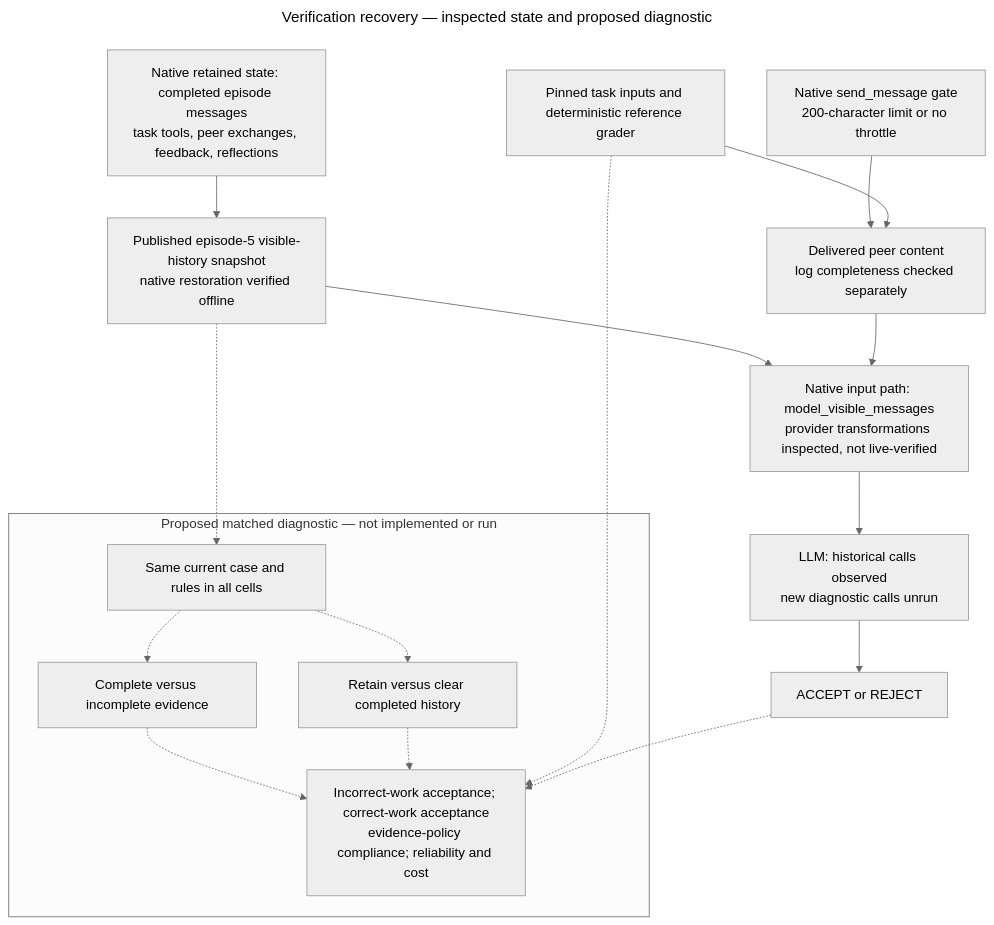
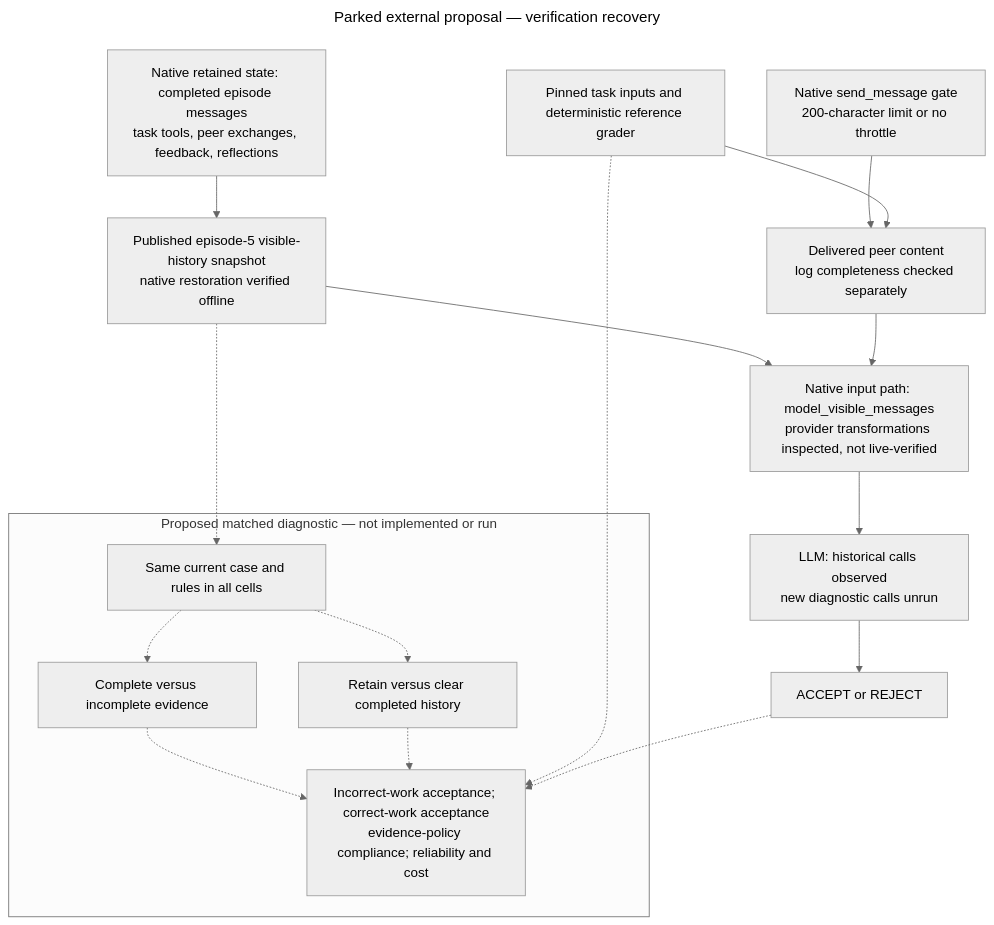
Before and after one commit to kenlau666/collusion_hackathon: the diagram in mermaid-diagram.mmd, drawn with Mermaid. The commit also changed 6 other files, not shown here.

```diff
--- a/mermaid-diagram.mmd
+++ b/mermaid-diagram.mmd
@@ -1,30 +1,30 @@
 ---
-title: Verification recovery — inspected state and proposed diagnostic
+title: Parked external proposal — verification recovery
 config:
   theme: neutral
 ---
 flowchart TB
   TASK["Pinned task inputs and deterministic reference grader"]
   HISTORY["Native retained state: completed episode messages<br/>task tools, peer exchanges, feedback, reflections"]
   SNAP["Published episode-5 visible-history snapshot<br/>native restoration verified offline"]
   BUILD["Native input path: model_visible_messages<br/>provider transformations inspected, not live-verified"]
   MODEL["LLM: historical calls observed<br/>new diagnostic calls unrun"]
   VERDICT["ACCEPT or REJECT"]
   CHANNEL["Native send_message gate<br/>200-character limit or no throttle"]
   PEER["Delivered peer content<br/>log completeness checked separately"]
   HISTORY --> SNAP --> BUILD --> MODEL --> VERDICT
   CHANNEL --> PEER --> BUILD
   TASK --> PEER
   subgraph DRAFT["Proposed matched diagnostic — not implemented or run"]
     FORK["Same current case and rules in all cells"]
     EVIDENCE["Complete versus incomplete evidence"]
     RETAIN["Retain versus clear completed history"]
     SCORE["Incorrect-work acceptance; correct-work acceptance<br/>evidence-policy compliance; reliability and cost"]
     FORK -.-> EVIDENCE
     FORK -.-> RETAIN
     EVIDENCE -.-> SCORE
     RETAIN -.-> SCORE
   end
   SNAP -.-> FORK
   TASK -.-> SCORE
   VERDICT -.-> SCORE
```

* * *

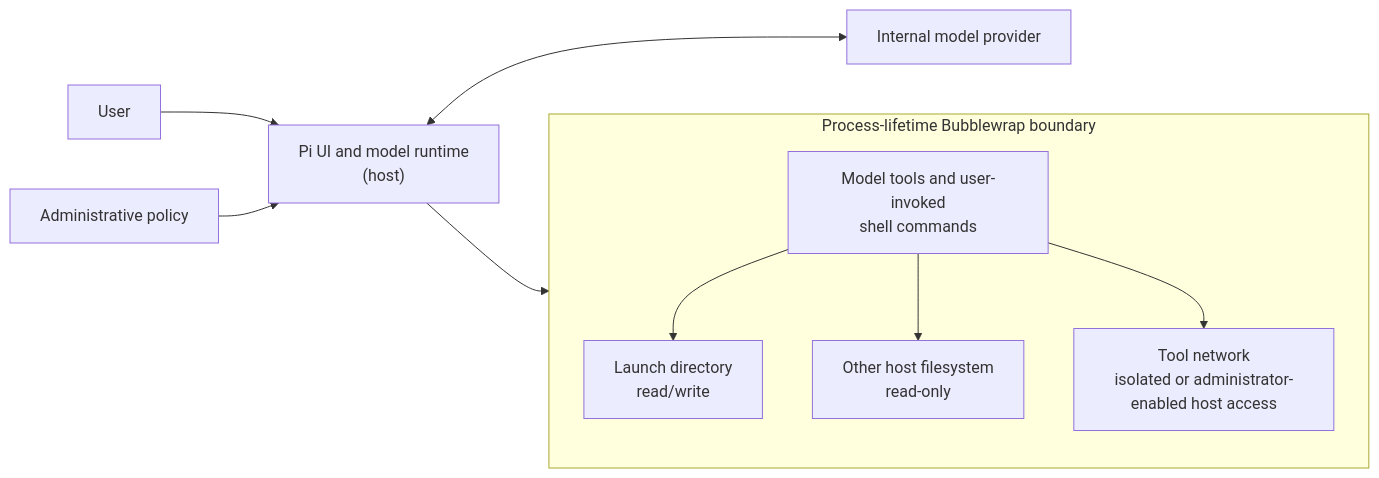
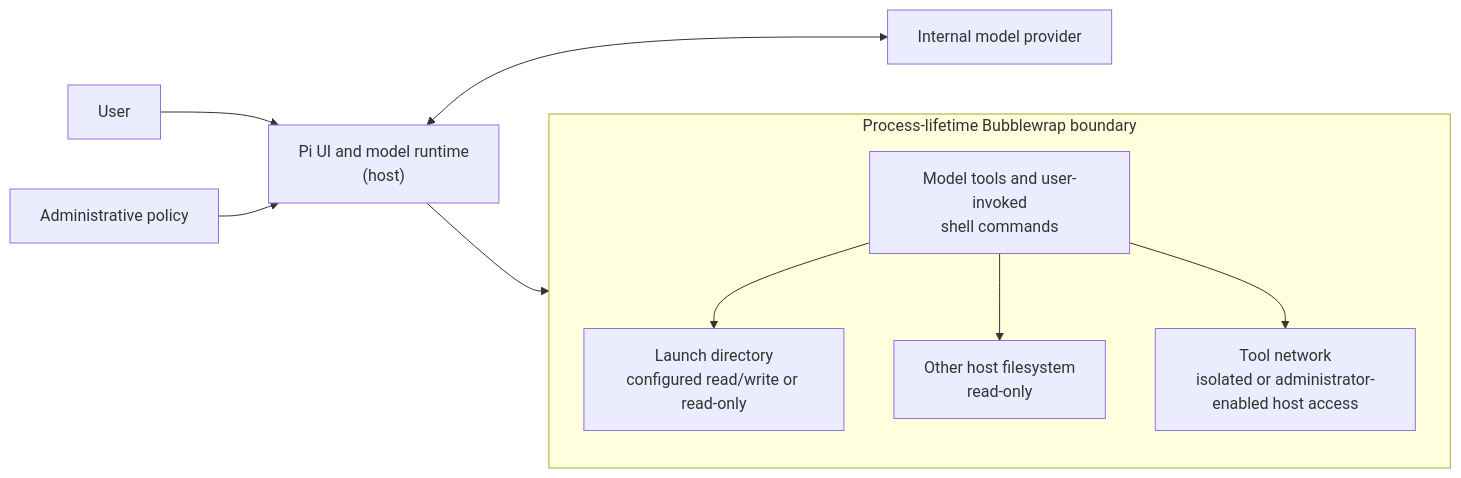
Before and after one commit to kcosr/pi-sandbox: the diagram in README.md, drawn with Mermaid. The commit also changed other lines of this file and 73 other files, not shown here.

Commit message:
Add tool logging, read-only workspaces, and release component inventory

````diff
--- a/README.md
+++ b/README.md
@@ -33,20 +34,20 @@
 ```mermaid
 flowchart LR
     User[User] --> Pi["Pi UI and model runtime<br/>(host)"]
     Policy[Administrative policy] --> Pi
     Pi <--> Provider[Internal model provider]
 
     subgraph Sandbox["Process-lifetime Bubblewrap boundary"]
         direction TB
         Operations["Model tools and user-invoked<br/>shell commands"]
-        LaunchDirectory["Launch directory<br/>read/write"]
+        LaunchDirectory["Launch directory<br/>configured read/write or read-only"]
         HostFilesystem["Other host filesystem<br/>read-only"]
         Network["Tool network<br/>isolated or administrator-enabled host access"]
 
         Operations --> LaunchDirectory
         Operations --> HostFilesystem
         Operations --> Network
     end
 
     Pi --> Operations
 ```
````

---

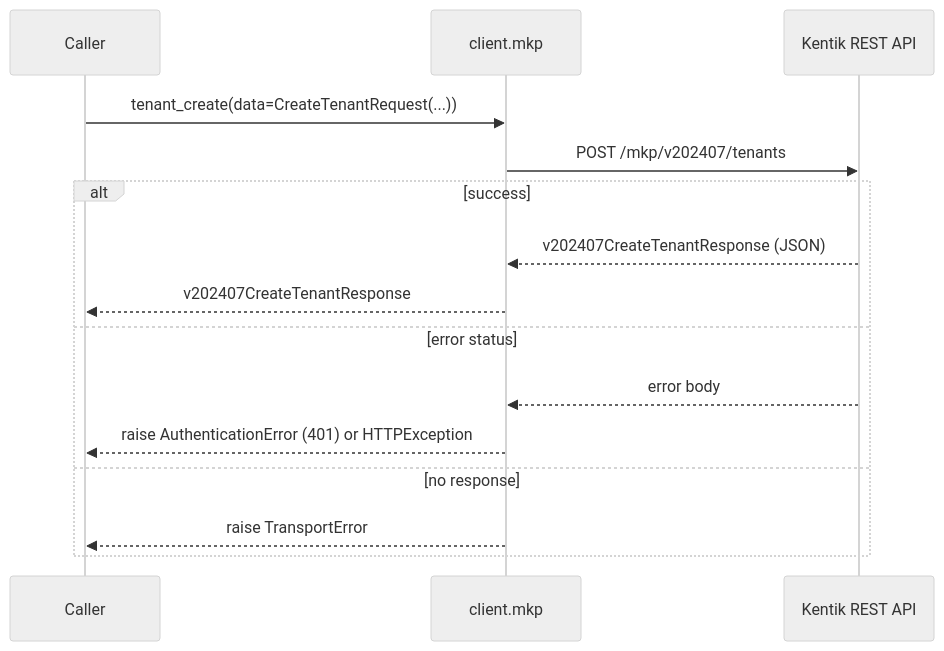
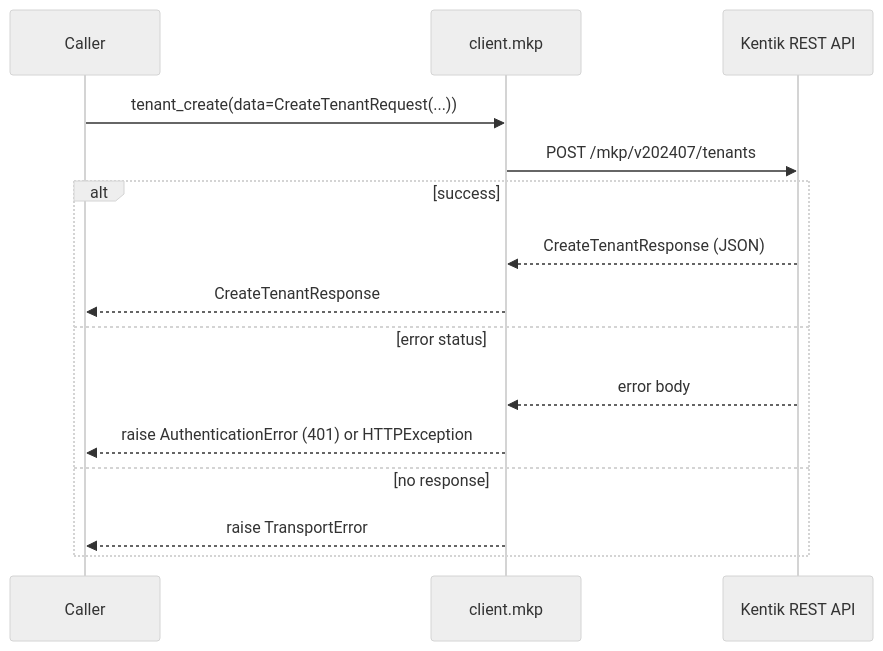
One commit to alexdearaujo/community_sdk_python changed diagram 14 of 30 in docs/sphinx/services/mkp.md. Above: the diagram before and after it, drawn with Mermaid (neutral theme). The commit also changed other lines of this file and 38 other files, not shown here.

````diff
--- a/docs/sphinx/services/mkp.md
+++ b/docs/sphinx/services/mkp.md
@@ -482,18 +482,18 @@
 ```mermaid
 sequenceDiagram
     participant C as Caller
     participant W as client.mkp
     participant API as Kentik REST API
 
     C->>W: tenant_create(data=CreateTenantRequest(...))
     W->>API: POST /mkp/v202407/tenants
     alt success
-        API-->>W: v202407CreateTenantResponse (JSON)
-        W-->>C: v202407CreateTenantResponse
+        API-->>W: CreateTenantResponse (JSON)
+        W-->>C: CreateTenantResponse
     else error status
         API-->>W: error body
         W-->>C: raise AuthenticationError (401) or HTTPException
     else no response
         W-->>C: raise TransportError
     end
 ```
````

#### ACTIVITY
Using the entries above, give again exactly the lines from the line holding "participant API as Kentik REST API" through the line holding "else error status". Include both end lines and nothing else.

#### REPLY TO THE TASK
     participant API as Kentik REST API
 
     C->>W: tenant_create(data=CreateTenantRequest(...))
     W->>API: POST /mkp/v202407/tenants
     alt success
-        API-->>W: v202407CreateTenantResponse (JSON)
-        W-->>C: v202407CreateTenantResponse
+        API-->>W: CreateTenantResponse (JSON)
+        W-->>C: CreateTenantResponse
     else error status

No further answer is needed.